What's in store for Pakistan?

About 40 per cent of Pakistan’s population now live below the poverty line, a recent World Bank report has revealed, barely a few days after the International Labour Organisation (ILO) said that the employment-to-population ratio in the country fell well below its pre-crisis trendline at 47.6.

Just one year ago 34.2 per cent Pakistanis were living below the poverty line. The number has risen to 39.4 per cent within a year. The figure may rise further with the deepening of the economic crisis.

A large number of Pakistanis is eating just one meal a day with surging food prices. Even as the cost of food in the South Asian country increased 38.51 per cent in August compared to 39.5 in July, Pakistan is staring at a full blown humanitarian crisis.

“To address the situation, the country must impose a host of stringent measures and reforms. But that does not seem to be happening anytime soon. The situation will get even worse and it will not be a surprise if it turns into a full fledged humanitarian crisis,” an AfPak (Afghanistan-Pakistan region) researcher said.

Pakistan’s economic crisis is worsening since the caretaker government has taken over. Several business houses have either trimmed their operations or shut down, leading to rise in unemployment.

While the $3 billion bailout package from the International Monetary Fund (IMF) has helped Pakistan avert a debt default, the “squeeze on public financing required in its implementation” could add to further stress to labour market prospects, at least in the short-term, the ILO said.

This may mean more people slipping into the below poverty line.

The need of the hour is to take strong corrective measures and implement structural reforms at the earliest.

While the country is still grappling with the effects of the devastating floods of 2022 which destroyed swathes of land, the continuous increase in fuel prices has made the going even tougher.
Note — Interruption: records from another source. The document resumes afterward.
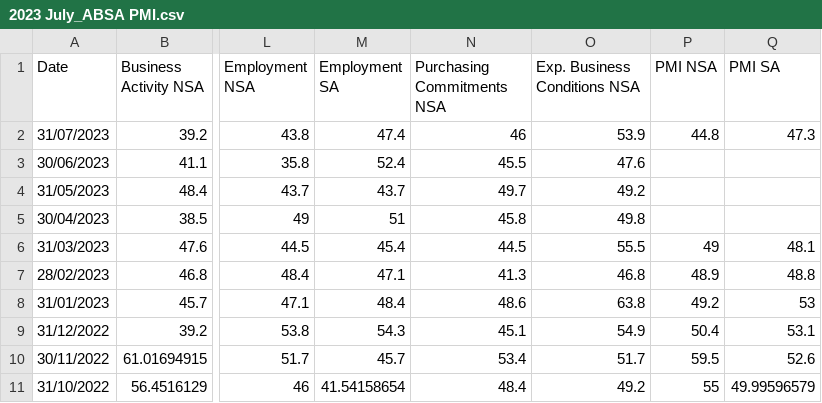
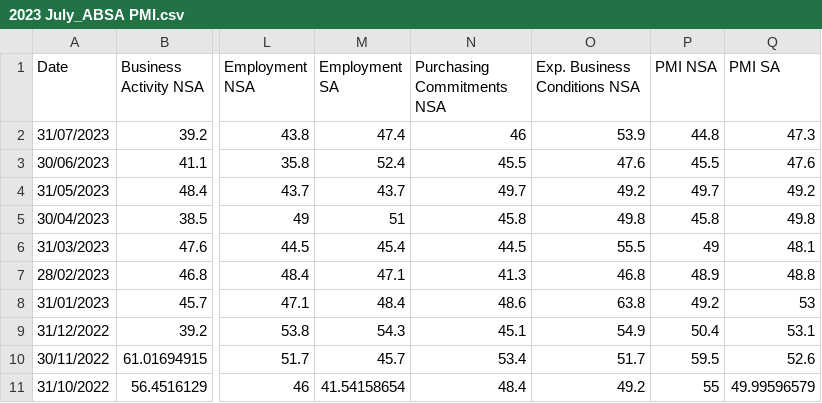
Before and after one commit to tdkats/2023-RMB-CPI-Nowcasting-Challenge, a CSV file: 2023 July_ABSA PMI.csv, drawn as a sheet; only a part is shown, gaps mark what is left out; the diff names each change by its address in the sheet, - before the commit and + after, or states it on an @@ line.

Commit message:
Add files via upload

```diff
--- a/2023 July_ABSA PMI.csv
+++ b/2023 July_ABSA PMI.csv
-P3 (PMI NSA): (empty)
+P3 (PMI NSA): 45.5
-Q3 (PMI SA): (empty)
+Q3 (PMI SA): 47.6
-P4 (PMI NSA): (empty)
+P4 (PMI NSA): 49.7
-Q4 (PMI SA): (empty)
+Q4 (PMI SA): 49.2
-P5 (PMI NSA): (empty)
+P5 (PMI NSA): 45.8
-Q5 (PMI SA): (empty)
+Q5 (PMI SA): 49.8
```
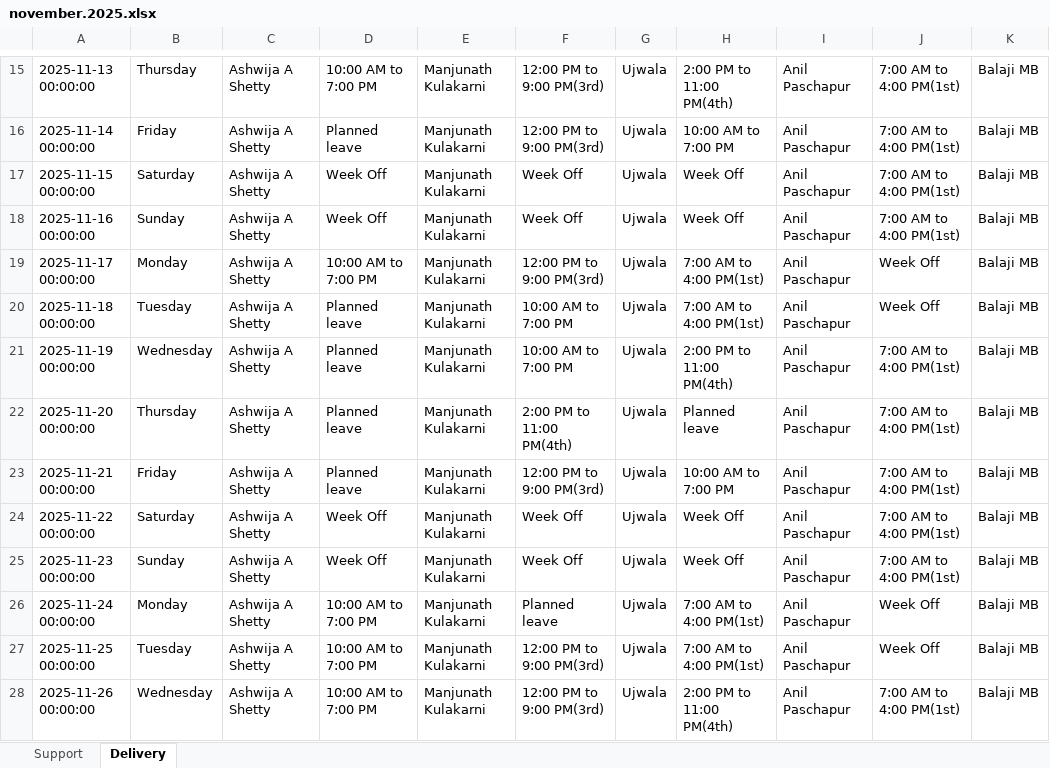
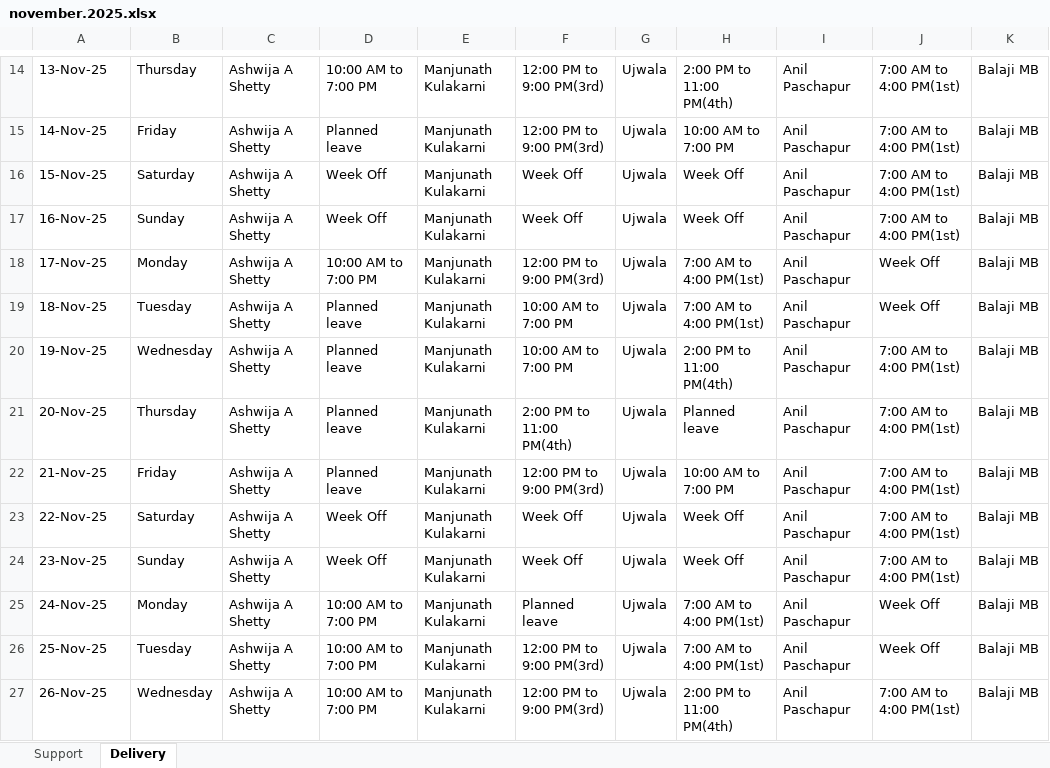
Before and after one commit to RudragoudaPatil503/Support-and-delivery-dashoard, an Excel workbook: november.2025.xlsx, sheet Delivery, drawn as a sheet; only a part is shown, gaps mark what is left out; values as stored, in another font and other column widths than the file's, no cell formats; addresses are those after the commit; the diff covers the shown part only; the diff names each change by its address in the sheet, - before the commit and + after, or states it on an @@ line.

Commit message:
Add files via upload

```diff
--- a/november.2025.xlsx (sheet Delivery)
+++ b/november.2025.xlsx (sheet Delivery)
-A14: 2025-11-13 00:00:00
+A14: 13-Nov-25
-A15: 2025-11-14 00:00:00
+A15: 14-Nov-25
-A16: 2025-11-15 00:00:00
+A16: 15-Nov-25
-A17: 2025-11-16 00:00:00
+A17: 16-Nov-25
-A18: 2025-11-17 00:00:00
+A18: 17-Nov-25
-A19: 2025-11-18 00:00:00
+A19: 18-Nov-25
-A20: 2025-11-19 00:00:00
+A20: 19-Nov-25
-A21: 2025-11-20 00:00:00
+A21: 20-Nov-25
-A22: 2025-11-21 00:00:00
+A22: 21-Nov-25
-A23: 2025-11-22 00:00:00
+A23: 22-Nov-25
-A24: 2025-11-23 00:00:00
+A24: 23-Nov-25
-A25: 2025-11-24 00:00:00
+A25: 24-Nov-25
-A26: 2025-11-25 00:00:00
+A26: 25-Nov-25
-A27: 2025-11-26 00:00:00
+A27: 26-Nov-25
```
Also changed, not shown: 1 removed row and 21 edited cells elsewhere in this sheet, sheet Support, cell formats.
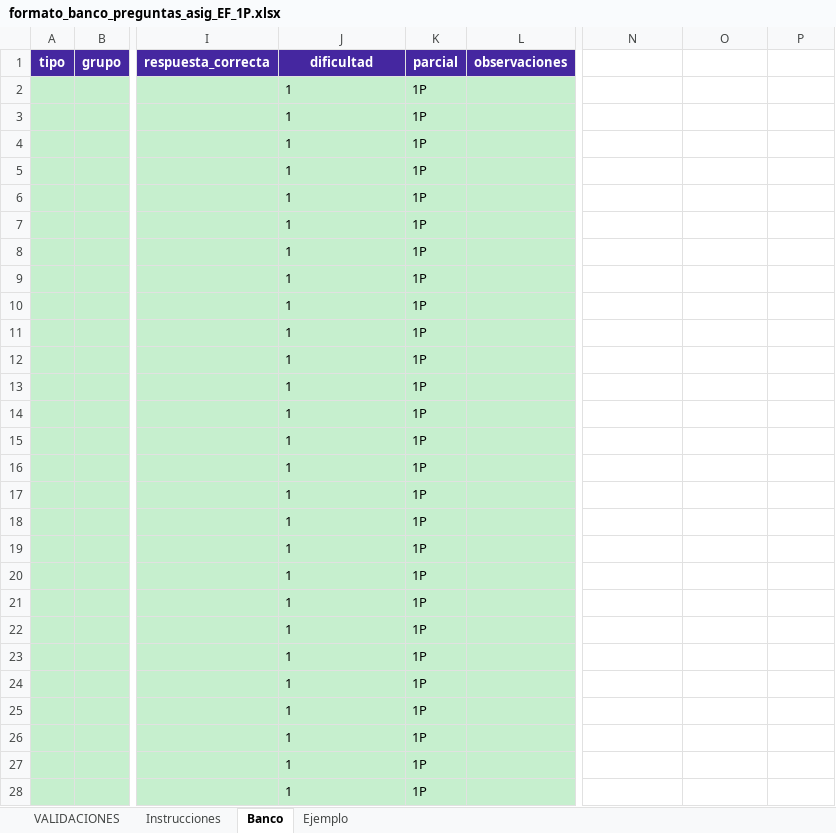
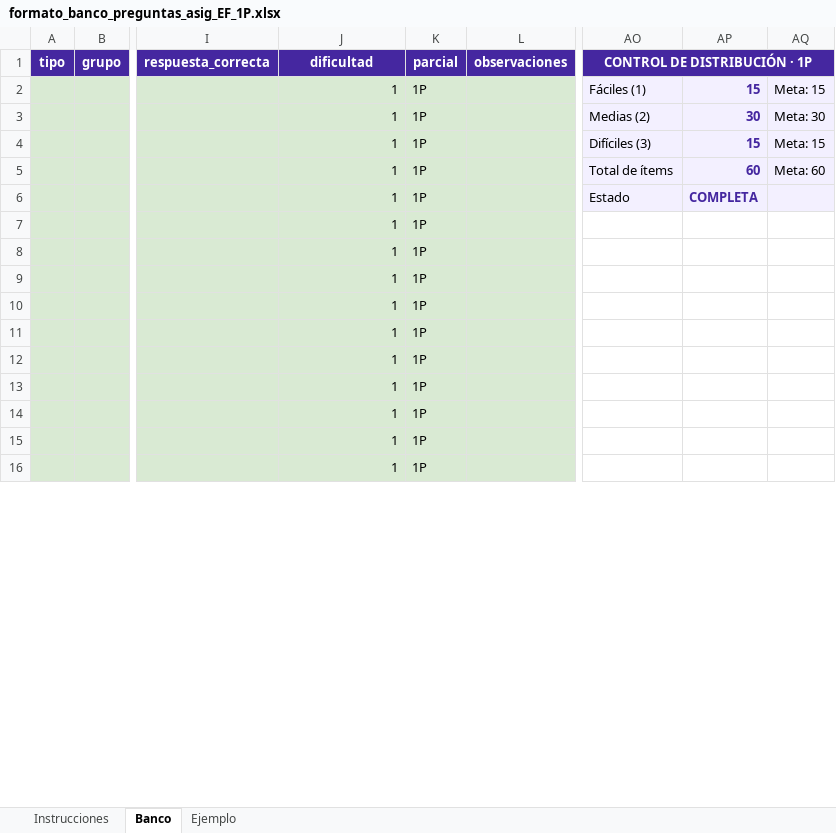
Before and after one commit to 4R13L-D3NY5/evaluaciones, an Excel workbook: evaluaciones-frontend/src/assets/formato_banco_preguntas_asig_EF_1P.xlsx, sheet Banco, drawn as a sheet; only a part is shown, gaps mark what is left out; values as stored, in another font and other column widths than the file's, no borders; conditional formats not drawn; removed rows and columns are numbered as before the commit, all else as after; rows hold the shown columns only; the diff covers the shown part only; the diff names each change by its address in the sheet, - before the commit and + after, or states it on an @@ line.

Commit message:
EVALUACIONES V1.0.1

```diff
--- a/evaluaciones-frontend/src/assets/formato_banco_preguntas_asig_EF_1P.xlsx (sheet Banco)
+++ b/evaluaciones-frontend/src/assets/formato_banco_preguntas_asig_EF_1P.xlsx (sheet Banco)
@@ sheet tab hidden: VALIDACIONES @@
-AO1: (empty)
+AO1: CONTROL DE DISTRIBUCIÓN · 1P
-AO1:AQ1 fill: none
+AO1:AQ1 fill: #4527A0
+AO1:AQ1 merged
+row 2:  |  |  | 1 | 1P |  | Fáciles (1) | 15 | Meta: 15
+row 3:  |  |  | 1 | 1P |  | Medias (2) | 30 | Meta: 30
+row 4:  |  |  | 1 | 1P |  | Difíciles (3) | 15 | Meta: 15
+row 5:  |  |  | 1 | 1P |  | Total de ítems | 60 | Meta: 60
+row 6:  |  |  | 1 | 1P |  | Estado | COMPLETA
-J7:J16 alignment: left
+J7:J16 alignment: right
-row 12:  |  |  | 1 | 1P
-row 13:  |  |  | 1 | 1P
-row 14:  |  |  | 1 | 1P
-row 15:  |  |  | 1 | 1P
-row 16:  |  |  | 1 | 1P
-row 17:  |  |  | 1 | 1P
-row 18:  |  |  | 1 | 1P
-row 19:  |  |  | 1 | 1P
-row 20:  |  |  | 1 | 1P
-row 21:  |  |  | 1 | 1P
-row 22:  |  |  | 1 | 1P
-row 23:  |  |  | 1 | 1P
-row 24:  |  |  | 1 | 1P
-row 25:  |  |  | 1 | 1P
-row 26:  |  |  | 1 | 1P
-row 27:  |  |  | 1 | 1P
-row 28:  |  |  | 1 | 1P
```
Also changed, not shown: 52 removed rows and cell formats elsewhere in this sheet, sheet Instrucciones, sheet Ejemplo, formulas that keep their value, hidden cells, evaluaciones-frontend/public/assets/formato_banco_preguntas_asig_EF_1P.xlsx, 6 other files.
Decisions to hike fuel prices are in line with the International Monetary Fund’s prescription as part of its $3 billion bailout package.

Earlier this month, Pakistan’s all-powerful Chief of Army Staff (COAS) Asim Munir held a meeting with the country’s business community to assure them of relief.

The imminent delay in holding general elections would further dent the situation.

“The World Bank is deeply concerned about the economic situation of today,” Tobias Haque, the WB’s lead country economist, said.

Also read: Pakistan’s massive fuel hike comes as a shocker, may trigger social unrest